The announcement comes as UCSF Medical Center advances its plans to construct a new, 183-bed Children’s Hospital within the next decade at UCSF’s biosciences campus at Mission Bay. Part of a combined women’s, children’s and cancer hospital, it is being designed and located in an environment that will support the translation of cutting-edge scientific discoveries into new medical treatments for children, including therapies that may involve the use of stem cells, Hawgood said.

“The construction of the new children’s hospital will pave the way for UCSF to continue to advance healthcare for children around the world,” he said, including creation of centers of innovation for mothers and newborns; childhood cancer; pediatric cardiac center; the neurosciences; diabetes; transplantation and regenerative medicine and genomic medicine.

For its 2007 survey, US News evaluated 113 children’s hospitals and ranked 30 of them as the best children’s hospitals.

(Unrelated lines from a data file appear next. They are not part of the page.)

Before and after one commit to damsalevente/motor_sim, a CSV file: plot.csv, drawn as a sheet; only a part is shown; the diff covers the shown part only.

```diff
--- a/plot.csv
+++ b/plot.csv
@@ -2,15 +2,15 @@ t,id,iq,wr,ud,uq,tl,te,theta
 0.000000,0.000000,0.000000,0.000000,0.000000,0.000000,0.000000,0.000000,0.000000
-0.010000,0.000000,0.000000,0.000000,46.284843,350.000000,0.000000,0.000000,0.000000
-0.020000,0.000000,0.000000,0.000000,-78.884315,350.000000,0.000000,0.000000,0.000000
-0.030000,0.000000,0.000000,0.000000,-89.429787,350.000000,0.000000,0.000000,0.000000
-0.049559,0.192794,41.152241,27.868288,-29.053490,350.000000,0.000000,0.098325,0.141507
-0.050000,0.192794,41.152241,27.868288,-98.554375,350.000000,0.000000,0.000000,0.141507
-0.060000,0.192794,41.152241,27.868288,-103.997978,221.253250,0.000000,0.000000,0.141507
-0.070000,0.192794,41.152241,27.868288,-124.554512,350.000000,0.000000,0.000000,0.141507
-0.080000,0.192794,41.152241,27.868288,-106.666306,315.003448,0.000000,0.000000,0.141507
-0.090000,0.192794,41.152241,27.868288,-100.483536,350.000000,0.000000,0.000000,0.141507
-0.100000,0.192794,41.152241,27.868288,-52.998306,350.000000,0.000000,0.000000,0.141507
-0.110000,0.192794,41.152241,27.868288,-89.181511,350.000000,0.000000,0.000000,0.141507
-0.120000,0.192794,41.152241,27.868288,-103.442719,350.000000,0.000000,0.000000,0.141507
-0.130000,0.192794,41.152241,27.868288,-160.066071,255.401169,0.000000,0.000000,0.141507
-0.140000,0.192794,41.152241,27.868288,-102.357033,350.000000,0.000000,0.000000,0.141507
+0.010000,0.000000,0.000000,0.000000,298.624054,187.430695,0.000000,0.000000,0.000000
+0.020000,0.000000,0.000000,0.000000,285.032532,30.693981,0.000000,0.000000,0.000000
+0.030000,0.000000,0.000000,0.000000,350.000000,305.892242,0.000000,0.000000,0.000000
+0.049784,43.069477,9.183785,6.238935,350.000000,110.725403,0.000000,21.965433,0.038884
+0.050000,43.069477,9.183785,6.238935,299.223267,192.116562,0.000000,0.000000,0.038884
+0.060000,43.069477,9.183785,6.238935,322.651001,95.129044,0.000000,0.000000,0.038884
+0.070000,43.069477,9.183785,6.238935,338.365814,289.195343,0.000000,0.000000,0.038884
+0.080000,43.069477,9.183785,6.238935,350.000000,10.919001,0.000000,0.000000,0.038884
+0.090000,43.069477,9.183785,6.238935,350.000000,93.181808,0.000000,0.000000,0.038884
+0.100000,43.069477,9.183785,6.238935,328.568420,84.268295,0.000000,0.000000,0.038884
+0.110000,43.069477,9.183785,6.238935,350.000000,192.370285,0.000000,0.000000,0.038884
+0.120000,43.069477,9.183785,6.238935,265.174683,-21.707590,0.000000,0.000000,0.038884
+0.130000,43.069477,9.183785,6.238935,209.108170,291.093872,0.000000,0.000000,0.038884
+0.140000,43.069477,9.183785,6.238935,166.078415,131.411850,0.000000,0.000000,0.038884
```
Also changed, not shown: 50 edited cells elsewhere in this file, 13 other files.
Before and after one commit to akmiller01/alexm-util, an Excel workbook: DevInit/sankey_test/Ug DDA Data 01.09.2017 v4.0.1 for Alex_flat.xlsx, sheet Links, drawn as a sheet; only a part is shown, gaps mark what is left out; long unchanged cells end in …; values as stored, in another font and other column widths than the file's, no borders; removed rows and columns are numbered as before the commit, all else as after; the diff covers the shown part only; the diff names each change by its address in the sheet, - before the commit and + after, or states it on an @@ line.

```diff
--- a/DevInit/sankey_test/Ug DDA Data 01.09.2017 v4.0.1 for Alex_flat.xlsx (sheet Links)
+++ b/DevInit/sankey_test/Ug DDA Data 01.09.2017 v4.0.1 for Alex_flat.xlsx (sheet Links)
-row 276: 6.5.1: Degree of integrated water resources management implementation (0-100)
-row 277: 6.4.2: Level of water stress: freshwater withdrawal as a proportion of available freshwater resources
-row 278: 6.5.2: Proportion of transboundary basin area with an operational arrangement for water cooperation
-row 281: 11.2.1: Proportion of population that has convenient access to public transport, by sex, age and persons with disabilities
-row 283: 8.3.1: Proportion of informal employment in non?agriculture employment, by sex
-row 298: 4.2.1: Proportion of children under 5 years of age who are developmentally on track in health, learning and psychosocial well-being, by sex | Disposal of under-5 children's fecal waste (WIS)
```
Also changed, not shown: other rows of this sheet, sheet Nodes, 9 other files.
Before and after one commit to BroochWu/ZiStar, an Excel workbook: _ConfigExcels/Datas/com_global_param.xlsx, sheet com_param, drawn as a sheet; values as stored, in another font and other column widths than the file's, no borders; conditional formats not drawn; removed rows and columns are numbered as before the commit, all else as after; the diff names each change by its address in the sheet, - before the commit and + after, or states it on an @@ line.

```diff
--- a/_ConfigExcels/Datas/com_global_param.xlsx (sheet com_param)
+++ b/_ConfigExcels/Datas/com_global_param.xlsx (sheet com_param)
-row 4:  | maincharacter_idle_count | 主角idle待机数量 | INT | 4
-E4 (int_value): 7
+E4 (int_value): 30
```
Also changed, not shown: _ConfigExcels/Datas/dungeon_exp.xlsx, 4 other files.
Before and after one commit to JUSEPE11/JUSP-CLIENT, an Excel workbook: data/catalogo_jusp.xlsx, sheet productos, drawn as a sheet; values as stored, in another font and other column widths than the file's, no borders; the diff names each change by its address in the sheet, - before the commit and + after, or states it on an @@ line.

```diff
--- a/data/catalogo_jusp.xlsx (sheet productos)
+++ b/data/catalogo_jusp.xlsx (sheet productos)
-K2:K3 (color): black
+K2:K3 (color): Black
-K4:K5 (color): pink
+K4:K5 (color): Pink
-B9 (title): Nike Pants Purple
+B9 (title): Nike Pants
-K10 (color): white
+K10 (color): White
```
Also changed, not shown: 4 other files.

Survey results appear in the Sept. 3 issue of the magazine and on the magazine web site at health.usnews.com.

The US News issue is the first devoted solely to pediatric care. In the past, pediatric care was included in the magazine’s “Best Hospitals” issue, with a score based solely on reputation. US News officials said they decided to publish a separate issue devoted to children’s hospitals after revamping their evaluation methodology by surveying hospitals on a series of measures to arrive at a more analytical score.

“The rankings, like their adult Best Hospitals counterparts, now reflect a three-part mix of reputation, death rate, and care-related factors such as volume, nursing care, advanced technology, and recognition by outside organizations,” according to the publication.

The top ranked children’s hospitals for 2007 are:

1 Children’s Hospital of Philadelphia
2 Children’s Hospital Boston
3 Johns Hopkins Hospital, Baltimore
4 Children’s Hospital, Denver
5 Rainbow Babies and Children’s Hospital, Cleveland
6 Texas Children’s Hospital, Houston
7 Cincinnati Children’s Hospital Medical Center
8 New York-Presbyterian University Hospital of Columbia and Cornell
9 Children’s Hospital and Regional Medical Center, Seattle
10 Lucile Packard Children’s Hospital
11 Children’s National Medical Center, Washington, D.C.
12 Columbus Children’s Hospital
13 Children’s Hospital of Pittsburgh
14 Children’s Healthcare of Atlanta
15 St. Louis Children’s Hospital
16 UCSF Children’s Hospital, San Francisco
17 Children’s Hospital Los Angeles
18 Primary Children’s Medical Center, Salt Lake City, Utah
19 Duke University Medical Center, Durham, North Carolina
20 St. Jude Children’s Research Hospital, Memphis
21 Mattel Children’s Hospital at UCLA, Los Angeles
22 Univ. of Mich. C.S. Mott Children’s Hosp., Ann Arbor
23 Vanderbilt University Medical Center, Nashville
24 Long Island Jewish Medical Center, New Hyde Park, N.Y.
25 Children’s Memorial Hospital, Chicago
26 Miami Children’s Hospital
27 Children’s Hospitals and Clinics of Minnesota, Minneapolis
28 Children’s Medical Center Dallas
29 Mayo Clinic, Rochester, Minnesota
30 Children’s Hospital of Wisconsin, Milwaukee

One of the nation’s top children’s hospitals, UCSF Children’s Hospital creates an environment where children and their families find compassionate care at the healing edge of scientific discovery, with more than 150 experts in 50 medical specialties serving patients throughout Northern California and beyond. The hospital admits about 5,000 children each year, including 1,600 babies born there.

UCSF is a leading university that advances health worldwide by conducting advanced biomedical research, educating graduate students in the life sciences and health professions, and providing complex patient care.